#### Task instructions:
The response should contain every record, reproduced exactly.

#### Material shown:

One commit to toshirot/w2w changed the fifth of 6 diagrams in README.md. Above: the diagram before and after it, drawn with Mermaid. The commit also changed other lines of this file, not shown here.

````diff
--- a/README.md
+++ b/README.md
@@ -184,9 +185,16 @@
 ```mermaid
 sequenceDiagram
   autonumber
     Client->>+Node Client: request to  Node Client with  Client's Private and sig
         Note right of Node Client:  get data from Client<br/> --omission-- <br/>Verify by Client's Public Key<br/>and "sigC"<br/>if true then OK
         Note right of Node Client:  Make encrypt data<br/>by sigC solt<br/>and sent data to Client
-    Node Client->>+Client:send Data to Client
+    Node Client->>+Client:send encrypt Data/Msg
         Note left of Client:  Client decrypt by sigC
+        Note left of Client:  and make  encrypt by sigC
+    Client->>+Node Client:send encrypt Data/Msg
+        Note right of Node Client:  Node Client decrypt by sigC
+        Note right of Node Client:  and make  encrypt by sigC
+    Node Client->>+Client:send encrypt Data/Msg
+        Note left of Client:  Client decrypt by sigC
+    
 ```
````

#### Solved problem:
One commit to toshirot/w2w changed the fifth of 6 diagrams in README.md. Above: the diagram before and after it, drawn with Mermaid. The commit also changed other lines of this file, not shown here.

````diff
--- a/README.md
+++ b/README.md
@@ -184,9 +185,16 @@
 ```mermaid
 sequenceDiagram
   autonumber
     Client->>+Node Client: request to  Node Client with  Client's Private and sig
         Note right of Node Client:  get data from Client<br/> --omission-- <br/>Verify by Client's Public Key<br/>and "sigC"<br/>if true then OK
         Note right of Node Client:  Make encrypt data<br/>by sigC solt<br/>and sent data to Client
-    Node Client->>+Client:send Data to Client
+    Node Client->>+Client:send encrypt Data/Msg
         Note left of Client:  Client decrypt by sigC
+        Note left of Client:  and make  encrypt by sigC
+    Client->>+Node Client:send encrypt Data/Msg
+        Note right of Node Client:  Node Client decrypt by sigC
+        Note right of Node Client:  and make  encrypt by sigC
+    Node Client->>+Client:send encrypt Data/Msg
+        Note left of Client:  Client decrypt by sigC
+    
 ```
````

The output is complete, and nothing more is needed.